## Task prompt
Run through the records and show each line that includes the string "span".

## Data under study

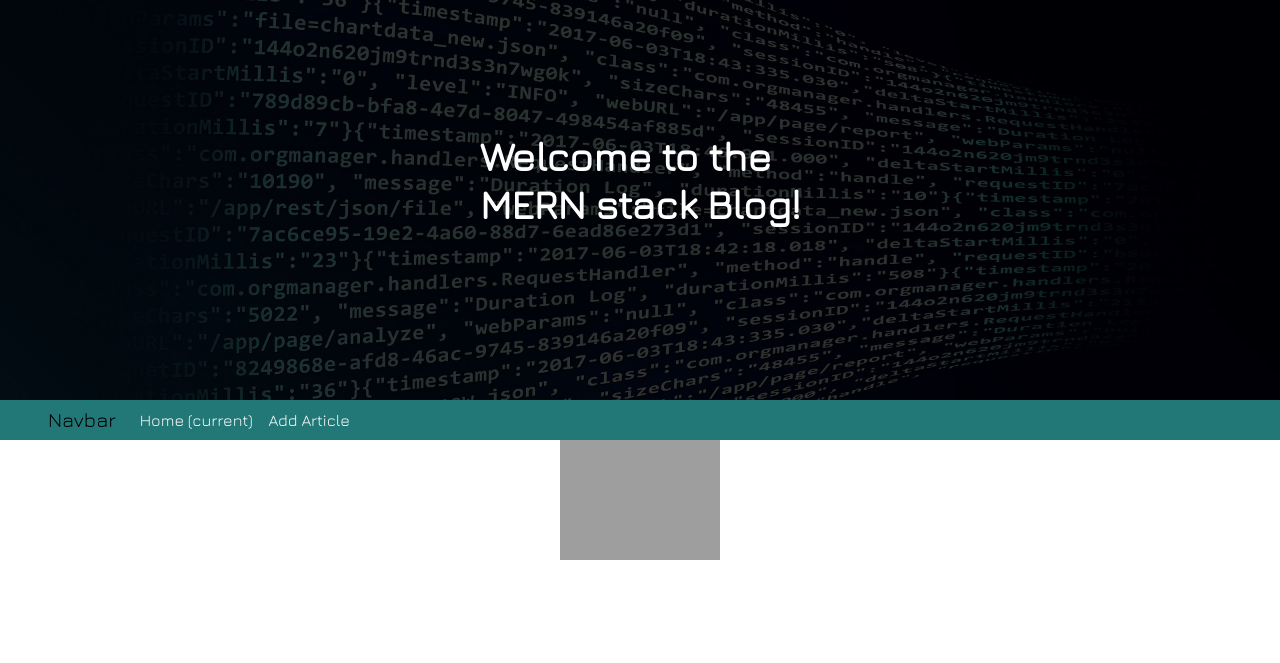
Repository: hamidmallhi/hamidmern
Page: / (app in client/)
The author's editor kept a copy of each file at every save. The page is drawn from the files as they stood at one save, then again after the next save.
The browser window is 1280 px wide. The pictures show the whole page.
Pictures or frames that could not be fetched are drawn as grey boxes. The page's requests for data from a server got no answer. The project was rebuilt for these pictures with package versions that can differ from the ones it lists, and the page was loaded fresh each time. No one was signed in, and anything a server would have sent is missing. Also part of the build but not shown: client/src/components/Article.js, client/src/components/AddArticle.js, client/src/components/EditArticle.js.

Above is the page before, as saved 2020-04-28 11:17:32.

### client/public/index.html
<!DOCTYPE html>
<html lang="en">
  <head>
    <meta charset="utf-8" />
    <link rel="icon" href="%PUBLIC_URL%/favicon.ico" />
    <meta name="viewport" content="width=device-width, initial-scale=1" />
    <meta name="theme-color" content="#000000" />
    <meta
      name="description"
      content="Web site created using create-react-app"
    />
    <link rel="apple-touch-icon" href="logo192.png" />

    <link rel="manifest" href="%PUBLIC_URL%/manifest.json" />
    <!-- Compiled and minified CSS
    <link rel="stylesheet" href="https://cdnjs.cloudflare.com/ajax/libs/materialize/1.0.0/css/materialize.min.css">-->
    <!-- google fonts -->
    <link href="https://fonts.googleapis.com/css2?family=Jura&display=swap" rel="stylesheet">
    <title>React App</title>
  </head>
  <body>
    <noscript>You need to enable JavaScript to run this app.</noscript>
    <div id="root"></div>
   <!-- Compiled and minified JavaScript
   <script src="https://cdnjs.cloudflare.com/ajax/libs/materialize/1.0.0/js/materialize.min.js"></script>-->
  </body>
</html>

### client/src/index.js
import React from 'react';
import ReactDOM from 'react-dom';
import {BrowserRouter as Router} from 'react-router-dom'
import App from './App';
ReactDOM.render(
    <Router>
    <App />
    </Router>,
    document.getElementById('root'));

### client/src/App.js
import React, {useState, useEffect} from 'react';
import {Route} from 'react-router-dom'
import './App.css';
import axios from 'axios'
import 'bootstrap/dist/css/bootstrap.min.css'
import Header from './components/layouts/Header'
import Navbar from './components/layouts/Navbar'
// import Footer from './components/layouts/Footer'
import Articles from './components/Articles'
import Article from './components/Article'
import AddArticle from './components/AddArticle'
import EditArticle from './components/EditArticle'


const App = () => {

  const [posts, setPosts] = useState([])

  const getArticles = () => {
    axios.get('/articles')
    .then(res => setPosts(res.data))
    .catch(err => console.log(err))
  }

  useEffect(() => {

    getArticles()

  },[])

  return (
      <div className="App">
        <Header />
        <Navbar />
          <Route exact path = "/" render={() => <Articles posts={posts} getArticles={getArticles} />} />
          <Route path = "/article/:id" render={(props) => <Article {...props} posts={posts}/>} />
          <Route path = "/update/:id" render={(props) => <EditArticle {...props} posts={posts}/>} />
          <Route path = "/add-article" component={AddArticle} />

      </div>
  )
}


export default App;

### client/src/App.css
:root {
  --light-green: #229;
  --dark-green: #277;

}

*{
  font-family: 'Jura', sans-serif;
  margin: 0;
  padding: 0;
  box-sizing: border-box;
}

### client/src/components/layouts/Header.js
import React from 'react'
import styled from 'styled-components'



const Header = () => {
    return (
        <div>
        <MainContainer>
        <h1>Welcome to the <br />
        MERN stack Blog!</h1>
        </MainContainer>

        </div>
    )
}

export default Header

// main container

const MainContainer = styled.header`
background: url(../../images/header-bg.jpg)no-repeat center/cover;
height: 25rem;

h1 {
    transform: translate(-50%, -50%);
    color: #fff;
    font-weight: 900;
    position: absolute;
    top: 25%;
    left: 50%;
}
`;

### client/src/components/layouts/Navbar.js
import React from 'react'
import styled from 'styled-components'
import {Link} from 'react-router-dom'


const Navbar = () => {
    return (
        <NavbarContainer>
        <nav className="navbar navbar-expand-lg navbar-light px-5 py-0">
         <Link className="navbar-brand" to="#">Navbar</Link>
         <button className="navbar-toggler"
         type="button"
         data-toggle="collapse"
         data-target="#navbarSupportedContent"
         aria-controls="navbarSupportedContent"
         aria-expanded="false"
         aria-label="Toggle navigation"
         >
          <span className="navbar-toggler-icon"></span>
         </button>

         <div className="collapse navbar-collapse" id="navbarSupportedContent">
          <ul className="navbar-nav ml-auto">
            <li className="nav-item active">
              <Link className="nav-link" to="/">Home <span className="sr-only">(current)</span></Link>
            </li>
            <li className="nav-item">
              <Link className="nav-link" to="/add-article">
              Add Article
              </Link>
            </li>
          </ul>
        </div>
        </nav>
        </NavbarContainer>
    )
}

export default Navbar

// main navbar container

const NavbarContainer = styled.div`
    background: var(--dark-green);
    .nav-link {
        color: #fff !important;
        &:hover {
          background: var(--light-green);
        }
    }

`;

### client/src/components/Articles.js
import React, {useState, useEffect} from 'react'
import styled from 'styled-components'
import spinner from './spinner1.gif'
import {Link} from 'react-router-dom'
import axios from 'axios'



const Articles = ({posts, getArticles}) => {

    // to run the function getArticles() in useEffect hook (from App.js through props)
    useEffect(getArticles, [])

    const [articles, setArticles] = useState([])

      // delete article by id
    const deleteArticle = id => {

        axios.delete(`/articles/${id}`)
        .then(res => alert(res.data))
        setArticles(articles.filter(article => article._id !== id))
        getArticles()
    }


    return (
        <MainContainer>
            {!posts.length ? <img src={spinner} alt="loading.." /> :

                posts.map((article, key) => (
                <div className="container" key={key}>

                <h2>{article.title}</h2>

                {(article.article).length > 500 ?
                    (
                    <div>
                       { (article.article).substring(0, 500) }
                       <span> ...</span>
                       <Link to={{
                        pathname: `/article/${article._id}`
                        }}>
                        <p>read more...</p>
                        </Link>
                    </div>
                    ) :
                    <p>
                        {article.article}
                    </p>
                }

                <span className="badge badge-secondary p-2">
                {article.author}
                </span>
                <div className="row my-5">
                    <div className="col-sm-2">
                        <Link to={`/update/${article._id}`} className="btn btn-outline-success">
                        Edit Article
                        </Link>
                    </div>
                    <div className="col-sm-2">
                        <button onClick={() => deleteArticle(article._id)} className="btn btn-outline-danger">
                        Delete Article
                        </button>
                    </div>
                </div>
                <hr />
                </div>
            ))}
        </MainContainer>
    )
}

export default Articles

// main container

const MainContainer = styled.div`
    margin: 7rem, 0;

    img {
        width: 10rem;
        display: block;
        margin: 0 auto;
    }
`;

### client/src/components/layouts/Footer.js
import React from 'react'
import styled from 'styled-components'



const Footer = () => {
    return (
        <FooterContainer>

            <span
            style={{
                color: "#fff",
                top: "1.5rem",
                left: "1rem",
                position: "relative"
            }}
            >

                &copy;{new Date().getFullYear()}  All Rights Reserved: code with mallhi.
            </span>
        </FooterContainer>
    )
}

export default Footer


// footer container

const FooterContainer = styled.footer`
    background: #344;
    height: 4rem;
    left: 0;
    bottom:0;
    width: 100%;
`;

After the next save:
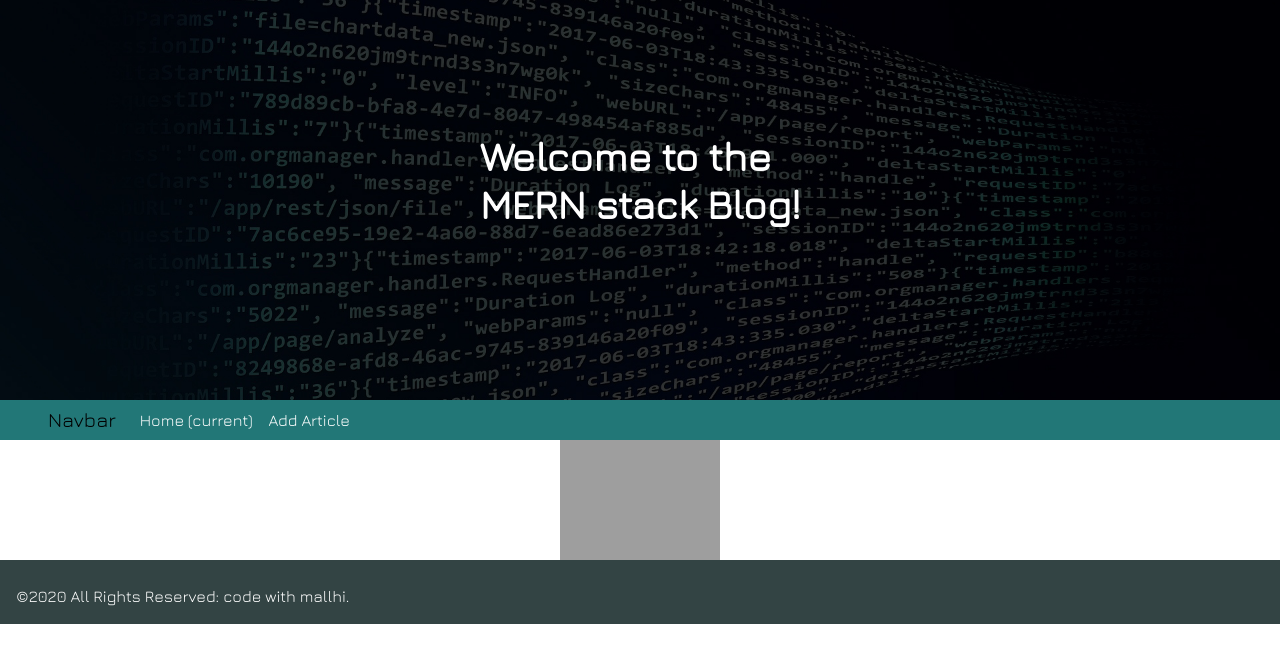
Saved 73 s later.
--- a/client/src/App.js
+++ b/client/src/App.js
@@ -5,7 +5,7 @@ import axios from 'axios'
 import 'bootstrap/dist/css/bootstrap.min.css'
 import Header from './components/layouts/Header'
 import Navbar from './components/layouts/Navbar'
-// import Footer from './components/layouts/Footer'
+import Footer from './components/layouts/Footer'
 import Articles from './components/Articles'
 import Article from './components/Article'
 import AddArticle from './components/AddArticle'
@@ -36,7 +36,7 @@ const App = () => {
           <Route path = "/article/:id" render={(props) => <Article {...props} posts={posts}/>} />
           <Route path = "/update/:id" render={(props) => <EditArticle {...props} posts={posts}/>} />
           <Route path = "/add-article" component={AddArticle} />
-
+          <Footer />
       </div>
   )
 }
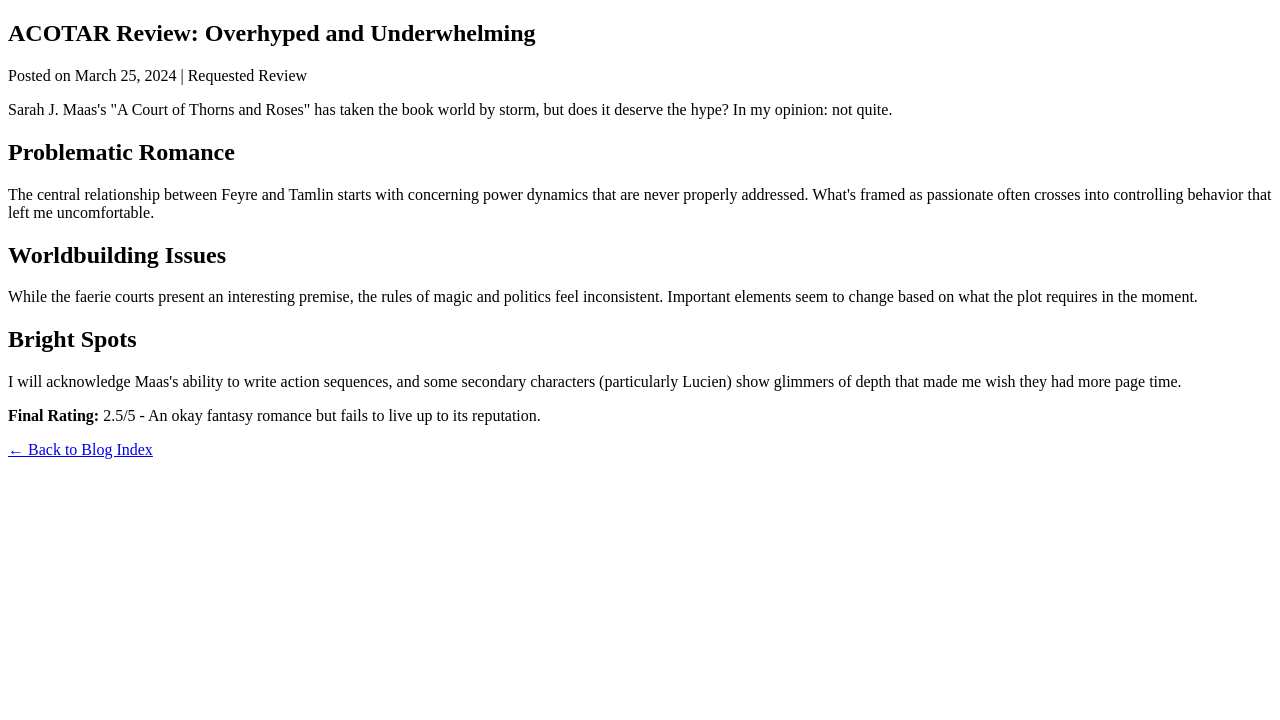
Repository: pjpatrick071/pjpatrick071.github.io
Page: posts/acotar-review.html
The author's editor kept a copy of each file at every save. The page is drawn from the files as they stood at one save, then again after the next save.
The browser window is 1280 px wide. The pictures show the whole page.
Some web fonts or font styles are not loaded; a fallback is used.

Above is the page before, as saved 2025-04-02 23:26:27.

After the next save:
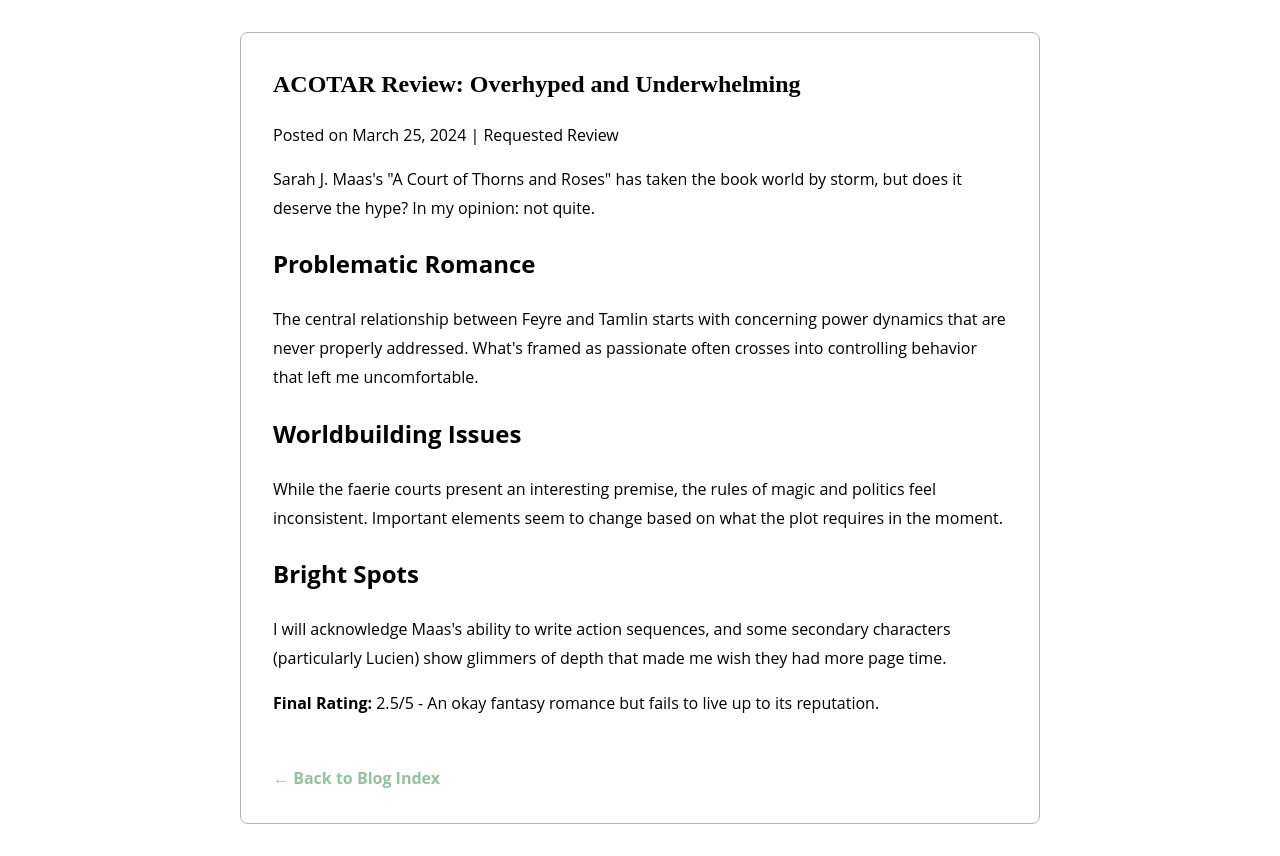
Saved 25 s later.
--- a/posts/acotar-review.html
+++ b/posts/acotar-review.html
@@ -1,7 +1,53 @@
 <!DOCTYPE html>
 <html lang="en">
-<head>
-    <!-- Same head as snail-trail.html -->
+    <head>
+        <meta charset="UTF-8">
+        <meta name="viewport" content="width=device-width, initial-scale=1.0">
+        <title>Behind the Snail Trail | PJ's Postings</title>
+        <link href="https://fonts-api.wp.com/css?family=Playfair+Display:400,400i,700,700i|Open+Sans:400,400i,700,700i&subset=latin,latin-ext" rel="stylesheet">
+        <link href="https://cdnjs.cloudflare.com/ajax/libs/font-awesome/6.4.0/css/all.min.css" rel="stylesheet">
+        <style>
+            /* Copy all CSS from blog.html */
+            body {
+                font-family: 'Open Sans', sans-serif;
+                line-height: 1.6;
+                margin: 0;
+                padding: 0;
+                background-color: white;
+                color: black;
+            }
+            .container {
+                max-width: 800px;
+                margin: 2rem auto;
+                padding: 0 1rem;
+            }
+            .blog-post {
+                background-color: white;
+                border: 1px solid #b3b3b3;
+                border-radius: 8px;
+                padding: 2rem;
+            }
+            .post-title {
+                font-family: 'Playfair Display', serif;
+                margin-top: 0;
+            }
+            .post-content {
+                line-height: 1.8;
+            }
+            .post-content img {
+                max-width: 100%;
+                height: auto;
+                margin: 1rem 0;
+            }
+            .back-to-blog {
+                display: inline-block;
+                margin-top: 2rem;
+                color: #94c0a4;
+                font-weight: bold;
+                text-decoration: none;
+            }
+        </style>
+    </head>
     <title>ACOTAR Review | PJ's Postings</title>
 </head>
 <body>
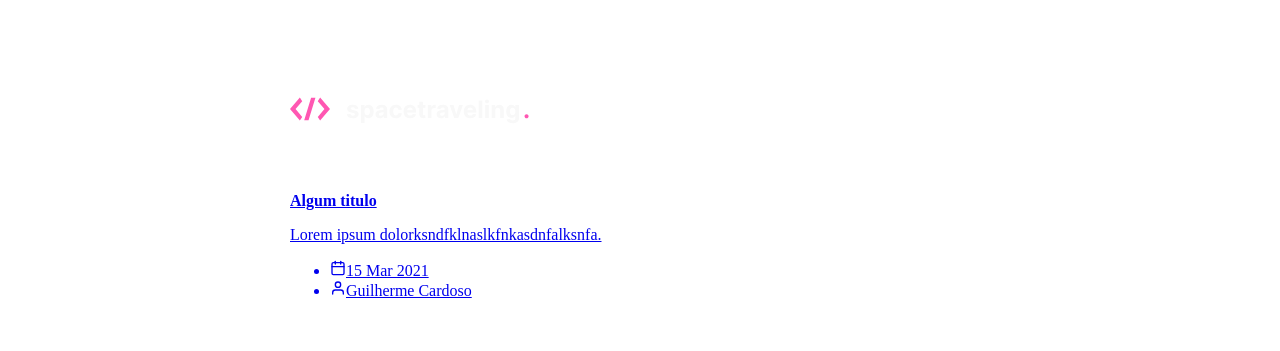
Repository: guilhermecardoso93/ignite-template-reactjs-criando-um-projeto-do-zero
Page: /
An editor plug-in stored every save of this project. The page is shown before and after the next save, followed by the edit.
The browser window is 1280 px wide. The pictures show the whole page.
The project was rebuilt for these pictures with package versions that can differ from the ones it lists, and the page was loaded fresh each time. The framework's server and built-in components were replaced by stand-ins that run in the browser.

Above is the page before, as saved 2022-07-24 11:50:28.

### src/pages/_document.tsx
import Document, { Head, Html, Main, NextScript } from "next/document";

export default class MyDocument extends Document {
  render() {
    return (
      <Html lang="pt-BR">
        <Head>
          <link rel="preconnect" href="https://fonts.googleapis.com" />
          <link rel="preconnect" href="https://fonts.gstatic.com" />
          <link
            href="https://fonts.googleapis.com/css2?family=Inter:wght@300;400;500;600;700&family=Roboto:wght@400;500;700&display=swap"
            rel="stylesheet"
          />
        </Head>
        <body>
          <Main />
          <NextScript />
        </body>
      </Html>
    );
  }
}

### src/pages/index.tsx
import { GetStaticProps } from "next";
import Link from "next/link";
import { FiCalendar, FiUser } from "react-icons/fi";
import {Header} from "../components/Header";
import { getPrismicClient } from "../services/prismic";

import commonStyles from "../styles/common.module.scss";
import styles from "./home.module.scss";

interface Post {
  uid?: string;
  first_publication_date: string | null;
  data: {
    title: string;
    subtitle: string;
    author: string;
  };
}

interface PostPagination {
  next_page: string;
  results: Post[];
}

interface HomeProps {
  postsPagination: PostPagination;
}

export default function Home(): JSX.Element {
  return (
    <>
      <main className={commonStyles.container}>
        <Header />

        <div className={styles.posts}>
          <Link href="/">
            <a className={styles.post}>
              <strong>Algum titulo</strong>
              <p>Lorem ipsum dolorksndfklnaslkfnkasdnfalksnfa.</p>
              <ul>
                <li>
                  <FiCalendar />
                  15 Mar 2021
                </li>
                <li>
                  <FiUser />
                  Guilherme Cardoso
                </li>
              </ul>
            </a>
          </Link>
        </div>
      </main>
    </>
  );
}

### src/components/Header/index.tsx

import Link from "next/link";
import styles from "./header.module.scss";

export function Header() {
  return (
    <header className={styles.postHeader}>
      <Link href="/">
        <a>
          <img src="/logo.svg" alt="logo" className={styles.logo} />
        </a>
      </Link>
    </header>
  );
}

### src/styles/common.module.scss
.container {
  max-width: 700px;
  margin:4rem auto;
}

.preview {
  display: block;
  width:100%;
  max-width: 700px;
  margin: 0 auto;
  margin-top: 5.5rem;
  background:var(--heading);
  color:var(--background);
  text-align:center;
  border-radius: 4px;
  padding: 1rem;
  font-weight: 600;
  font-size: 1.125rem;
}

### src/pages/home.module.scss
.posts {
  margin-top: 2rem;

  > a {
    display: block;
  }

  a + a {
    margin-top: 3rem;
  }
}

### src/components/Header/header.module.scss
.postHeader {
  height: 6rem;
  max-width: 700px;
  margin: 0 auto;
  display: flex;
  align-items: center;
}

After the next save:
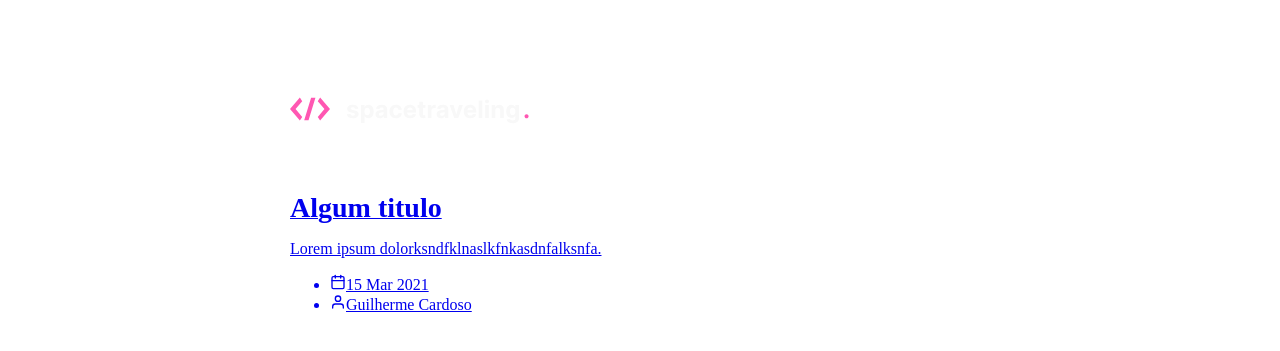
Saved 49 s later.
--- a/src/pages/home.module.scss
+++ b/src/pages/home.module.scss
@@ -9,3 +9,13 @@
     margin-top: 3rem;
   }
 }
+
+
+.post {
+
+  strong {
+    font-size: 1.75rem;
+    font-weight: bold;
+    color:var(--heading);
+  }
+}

## Your response
          <span className="navbar-toggler-icon"></span>
              <Link className="nav-link" to="/">Home <span className="sr-only">(current)</span></Link>
                       <span> ...</span>
                <span className="badge badge-secondary p-2">
                </span>
            <span
            </span>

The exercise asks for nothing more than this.